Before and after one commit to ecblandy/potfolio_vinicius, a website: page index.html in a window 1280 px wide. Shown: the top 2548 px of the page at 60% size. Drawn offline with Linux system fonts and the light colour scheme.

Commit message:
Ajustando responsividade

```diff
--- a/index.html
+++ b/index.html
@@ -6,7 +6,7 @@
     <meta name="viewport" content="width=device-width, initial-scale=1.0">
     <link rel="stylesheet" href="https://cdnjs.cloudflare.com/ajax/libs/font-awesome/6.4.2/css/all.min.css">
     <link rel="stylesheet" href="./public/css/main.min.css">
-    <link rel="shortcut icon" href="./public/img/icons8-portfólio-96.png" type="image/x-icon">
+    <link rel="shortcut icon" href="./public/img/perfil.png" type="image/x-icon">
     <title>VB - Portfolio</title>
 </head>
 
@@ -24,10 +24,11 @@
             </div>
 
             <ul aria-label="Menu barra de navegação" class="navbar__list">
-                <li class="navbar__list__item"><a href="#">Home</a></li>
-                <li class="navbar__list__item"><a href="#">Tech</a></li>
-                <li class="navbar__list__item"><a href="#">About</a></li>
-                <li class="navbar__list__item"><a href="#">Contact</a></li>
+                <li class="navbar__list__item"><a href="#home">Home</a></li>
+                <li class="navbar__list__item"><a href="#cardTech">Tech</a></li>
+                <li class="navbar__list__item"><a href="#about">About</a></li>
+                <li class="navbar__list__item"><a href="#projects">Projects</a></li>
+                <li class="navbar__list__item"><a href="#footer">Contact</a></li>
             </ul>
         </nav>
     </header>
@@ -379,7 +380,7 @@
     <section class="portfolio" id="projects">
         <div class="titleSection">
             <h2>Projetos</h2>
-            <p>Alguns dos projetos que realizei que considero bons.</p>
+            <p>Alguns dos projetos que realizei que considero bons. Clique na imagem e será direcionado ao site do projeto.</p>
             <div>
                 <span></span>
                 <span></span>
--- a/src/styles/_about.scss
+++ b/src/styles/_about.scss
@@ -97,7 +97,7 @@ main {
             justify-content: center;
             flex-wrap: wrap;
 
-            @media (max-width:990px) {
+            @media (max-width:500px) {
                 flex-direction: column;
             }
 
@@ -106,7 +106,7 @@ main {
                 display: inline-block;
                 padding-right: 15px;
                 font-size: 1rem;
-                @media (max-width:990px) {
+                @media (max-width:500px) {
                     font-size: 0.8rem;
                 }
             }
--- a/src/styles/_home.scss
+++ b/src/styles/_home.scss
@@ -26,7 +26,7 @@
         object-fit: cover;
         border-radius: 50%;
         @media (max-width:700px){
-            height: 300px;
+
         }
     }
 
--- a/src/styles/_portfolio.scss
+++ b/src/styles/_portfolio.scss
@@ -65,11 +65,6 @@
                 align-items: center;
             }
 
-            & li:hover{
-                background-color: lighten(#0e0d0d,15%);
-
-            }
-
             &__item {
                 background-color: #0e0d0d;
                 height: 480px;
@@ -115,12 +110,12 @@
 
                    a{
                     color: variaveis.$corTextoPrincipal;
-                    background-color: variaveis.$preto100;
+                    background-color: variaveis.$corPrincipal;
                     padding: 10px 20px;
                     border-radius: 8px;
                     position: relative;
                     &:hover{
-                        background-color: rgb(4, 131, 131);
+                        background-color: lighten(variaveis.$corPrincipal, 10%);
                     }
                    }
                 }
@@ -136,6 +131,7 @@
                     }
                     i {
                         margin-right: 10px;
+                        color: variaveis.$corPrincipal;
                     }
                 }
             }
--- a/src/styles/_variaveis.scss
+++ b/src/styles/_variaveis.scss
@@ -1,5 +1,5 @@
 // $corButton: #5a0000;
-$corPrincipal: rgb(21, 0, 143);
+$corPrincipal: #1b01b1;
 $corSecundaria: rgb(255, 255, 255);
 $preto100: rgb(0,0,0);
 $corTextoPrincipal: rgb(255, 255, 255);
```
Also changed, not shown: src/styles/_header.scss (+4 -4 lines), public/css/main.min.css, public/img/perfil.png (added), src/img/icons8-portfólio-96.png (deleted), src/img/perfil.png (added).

------------------------------------------------------------------------

Task requirements> Check each line of the data above for the word "scss" and copy the ones where it is found.

Written answer>
--- a/src/styles/_about.scss
+++ b/src/styles/_about.scss
--- a/src/styles/_home.scss
+++ b/src/styles/_home.scss
--- a/src/styles/_portfolio.scss
+++ b/src/styles/_portfolio.scss
--- a/src/styles/_variaveis.scss
+++ b/src/styles/_variaveis.scss
Also changed, not shown: src/styles/_header.scss (+4 -4 lines), public/css/main.min.css, public/img/perfil.png (added), src/img/icons8-portfólio-96.png (deleted), src/img/perfil.png (added).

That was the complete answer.